Harasvamin means something in Hinduism, Sanskrit. If you want to know the exact meaning, history, etymology or English translation of this term then check out the descriptions on this page. Add your comment or reference to a book if you want to contribute to this summary article.
Kavya (poetry)Source: Wisdom Library: Kathāsaritsāgara
Harasvāmin (हरस्वामिन्) is the name of a Brāhman whose story is told in the Kathāsaritsāgara, chapter 24 by King Paropakārin to her daughter Kanakarekhā in order to demonstrate that “people are particularly fond of blackening the character of one distinguished”. Accordingly, “there is a city on the banks of the Ganges named Kusumapura, and in it there was an ascetic who visited holy places, named Harasvāmin. He was a Brāhman living by begging; and constructing a hut on the banks of the Ganges, he became, on account of his surprisingly rigid asceticism, the object of the people’s respect”.
The Kathāsaritsāgara (‘ocean of streams of story’), mentioning Harasvāmin, is a famous Sanskrit epic story revolving around prince Naravāhanadatta and his quest to become the emperor of the vidyādharas (celestial beings). The work is said to have been an adaptation of Guṇāḍhya’s Bṛhatkathā consisting of 100,000 verses, which in turn is part of a larger work containing 700,000 verses.
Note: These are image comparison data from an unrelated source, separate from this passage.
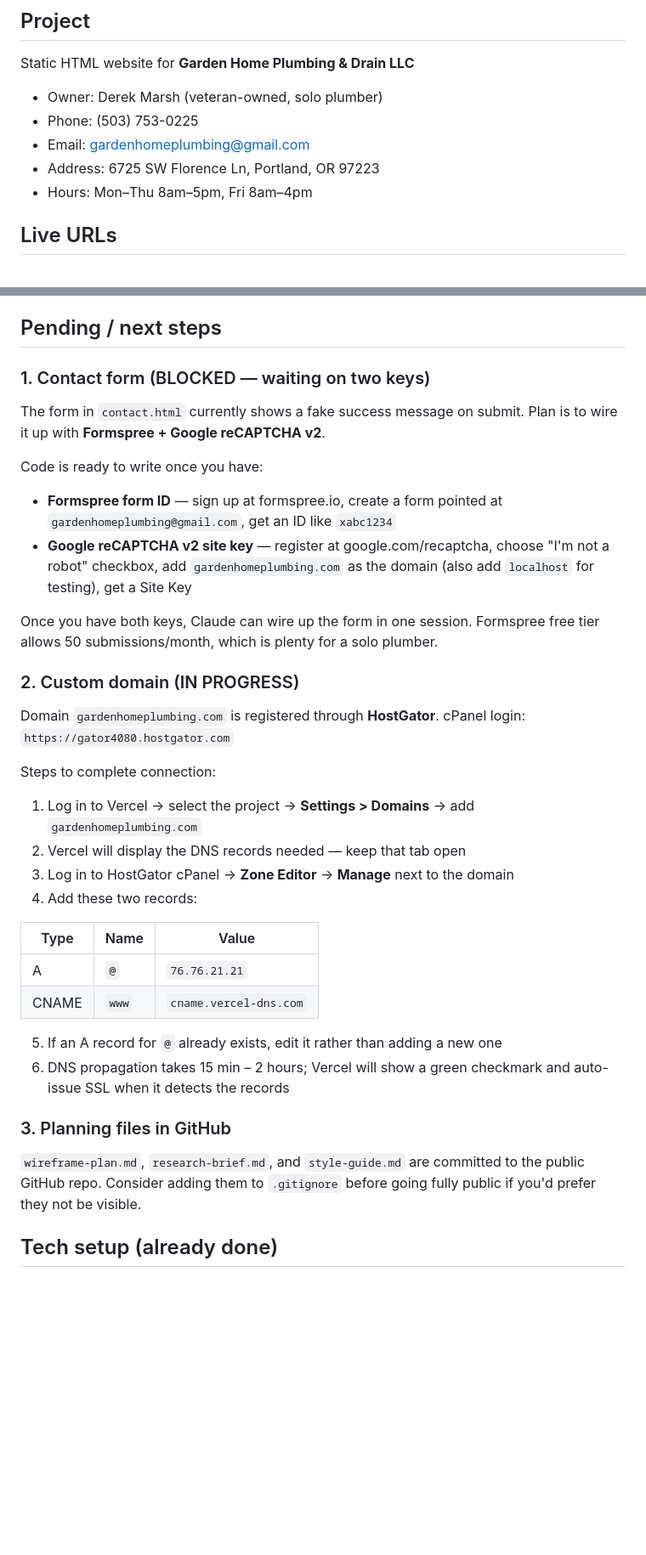
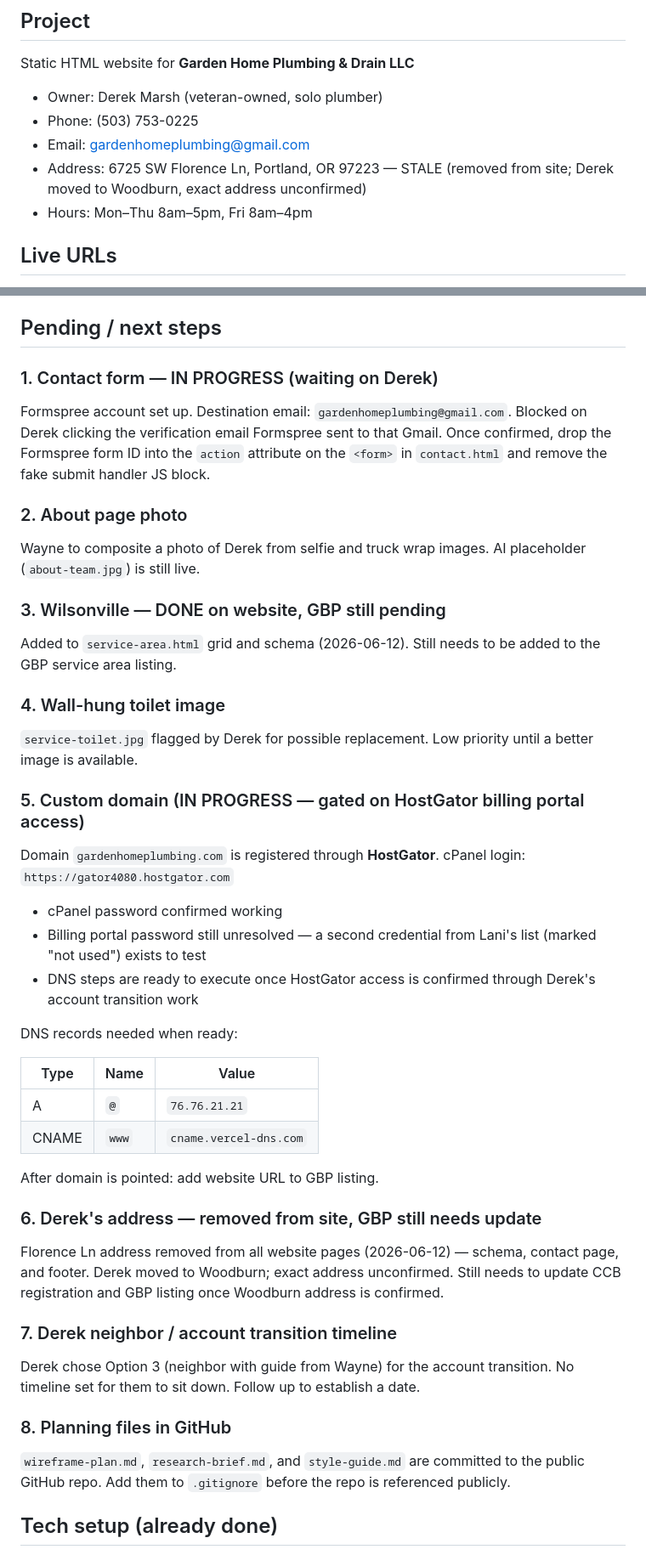
Before and after one commit to AI-Trail-Guide/garden-home-plumbing, a Markdown page: session-notes.md, 2 parts joined by grey strips. Shown at 85% size. Drawn GitHub-style; blank space fills up the shorter version.

Commit message:
Update session notes for 2026-06-12 session
Co-Authored-By: Claude Sonnet 4.6 <noreply@anthropic.com>

```diff
--- a/session-notes.md
+++ b/session-notes.md
@@ -6,7 +6,7 @@ Static HTML website for **Garden Home Plumbing & Drain LLC**
 - Owner: Derek Marsh (veteran-owned, solo plumber)
 - Phone: (503) 753-0225
 - Email: gardenhomeplumbing@gmail.com
-- Address: 6725 SW Florence Ln, Portland, OR 97223
+- Address: 6725 SW Florence Ln, Portland, OR 97223 — STALE (removed from site; Derek moved to Woodburn, exact address unconfirmed)
 - Hours: Mon–Thu 8am–5pm, Fri 8am–4pm
 
 ## Live URLs
@@ -139,34 +217,41 @@ Vercel auto-deploys within ~30 seconds of every push.
 
 ## Pending / next steps
 
-### 1. Contact form (BLOCKED — waiting on two keys)
-The form in `contact.html` currently shows a fake success message on submit. Plan is to wire it up with **Formspree + Google reCAPTCHA v2**.
+### 1. Contact form — IN PROGRESS (waiting on Derek)
+Formspree account set up. Destination email: `gardenhomeplumbing@gmail.com`. Blocked on Derek clicking the verification email Formspree sent to that Gmail. Once confirmed, drop the Formspree form ID into the `action` attribute on the `<form>` in `contact.html` and remove the fake submit handler JS block.
 
-Code is ready to write once you have:
-- **Formspree form ID** — sign up at formspree.io, create a form pointed at `gardenhomeplumbing@gmail.com`, get an ID like `xabc1234`
-- **Google reCAPTCHA v2 site key** — register at google.com/recaptcha, choose "I'm not a robot" checkbox, add `gardenhomeplumbing.com` as the domain (also add `localhost` for testing), get a Site Key
+### 2. About page photo
+Wayne to composite a photo of Derek from selfie and truck wrap images. AI placeholder (`about-team.jpg`) is still live.
 
-Once you have both keys, Claude can wire up the form in one session. Formspree free tier allows 50 submissions/month, which is plenty for a solo plumber.
+### 3. Wilsonville — DONE on website, GBP still pending
+Added to `service-area.html` grid and schema (2026-06-12). Still needs to be added to the GBP service area listing.
 
-### 2. Custom domain (IN PROGRESS)
+### 4. Wall-hung toilet image
+`service-toilet.jpg` flagged by Derek for possible replacement. Low priority until a better image is available.
+
+### 5. Custom domain (IN PROGRESS — gated on HostGator billing portal access)
 Domain `gardenhomeplumbing.com` is registered through **HostGator**. cPanel login: `https://gator4080.hostgator.com`
+- cPanel password confirmed working
+- Billing portal password still unresolved — a second credential from Lani's list (marked "not used") exists to test
+- DNS steps are ready to execute once HostGator access is confirmed through Derek's account transition work
 
-Steps to complete connection:
-1. Log in to Vercel → select the project → **Settings > Domains** → add `gardenhomeplumbing.com`
-2. Vercel will display the DNS records needed — keep that tab open
-3. Log in to HostGator cPanel → **Zone Editor** → **Manage** next to the domain
-4. Add these two records:
+DNS records needed when ready:
 
 | Type | Name | Value |
 |------|------|-------|
 | A | `@` | `76.76.21.21` |
 | CNAME | `www` | `cname.vercel-dns.com` |
 
-5. If an A record for `@` already exists, edit it rather than adding a new one
-6. DNS propagation takes 15 min – 2 hours; Vercel will show a green checkmark and auto-issue SSL when it detects the records
+After domain is pointed: add website URL to GBP listing.
 
-### 3. Planning files in GitHub
-`wireframe-plan.md`, `research-brief.md`, and `style-guide.md` are committed to the public GitHub repo. Consider adding them to `.gitignore` before going fully public if you'd prefer they not be visible.
+### 6. Derek's address — removed from site, GBP still needs update
+Florence Ln address removed from all website pages (2026-06-12) — schema, contact page, and footer. Derek moved to Woodburn; exact address unconfirmed. Still needs to update CCB registration and GBP listing once Woodburn address is confirmed.
+
+### 7. Derek neighbor / account transition timeline
+Derek chose Option 3 (neighbor with guide from Wayne) for the account transition. No timeline set for them to sit down. Follow up to establish a date.
+
+### 8. Planning files in GitHub
+`wireframe-plan.md`, `research-brief.md`, and `style-guide.md` are committed to the public GitHub repo. Add them to `.gitignore` before the repo is referenced publicly.
 
 ## Tech setup (already done)
 - Git configured: username `AI-Trail_Guide`, email `wayne@aitrailguide.com`
```
Also changed, not shown: other parts of session-notes.md (+79 -1 lines).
Kavya (काव्य, kavya) refers to Sanskrit poetry, a popular ancient Indian tradition of literature. There have been many Sanskrit poets over the ages, hailing from ancient India and beyond. This topic includes mahakavya, or ‘epic poetry’ and natya, or ‘dramatic poetry’.
Languages of India and abroad
Sanskrit dictionarySource: Cologne Digital Sanskrit Dictionaries: Monier-Williams Sanskrit-English Dictionary
Harasvāmin (हरस्वामिन्):—[=hara-svāmin] [from hara] m. Name of a man, [Kathāsaritsāgara]
Sanskrit, also spelled संस्कृतम् (saṃskṛtam), is an ancient language of India commonly seen as the grandmother of the Indo-European language family (even English!). Closely allied with Prakrit and Pali, Sanskrit is more exhaustive in both grammar and terms and has the most extensive collection of literature in the world, greatly surpassing its sister-languages Greek and Latin.
See also (Relevant definitions)
Search found 2 books and stories containing Harasvamin, Hara-svamin, Hara-svāmin, Harasvāmin; (plurals include: Harasvamins, svamins, svāmins, Harasvāmins). You can also click to the full overview containing English textual excerpts. Below are direct links for the most relevant articles: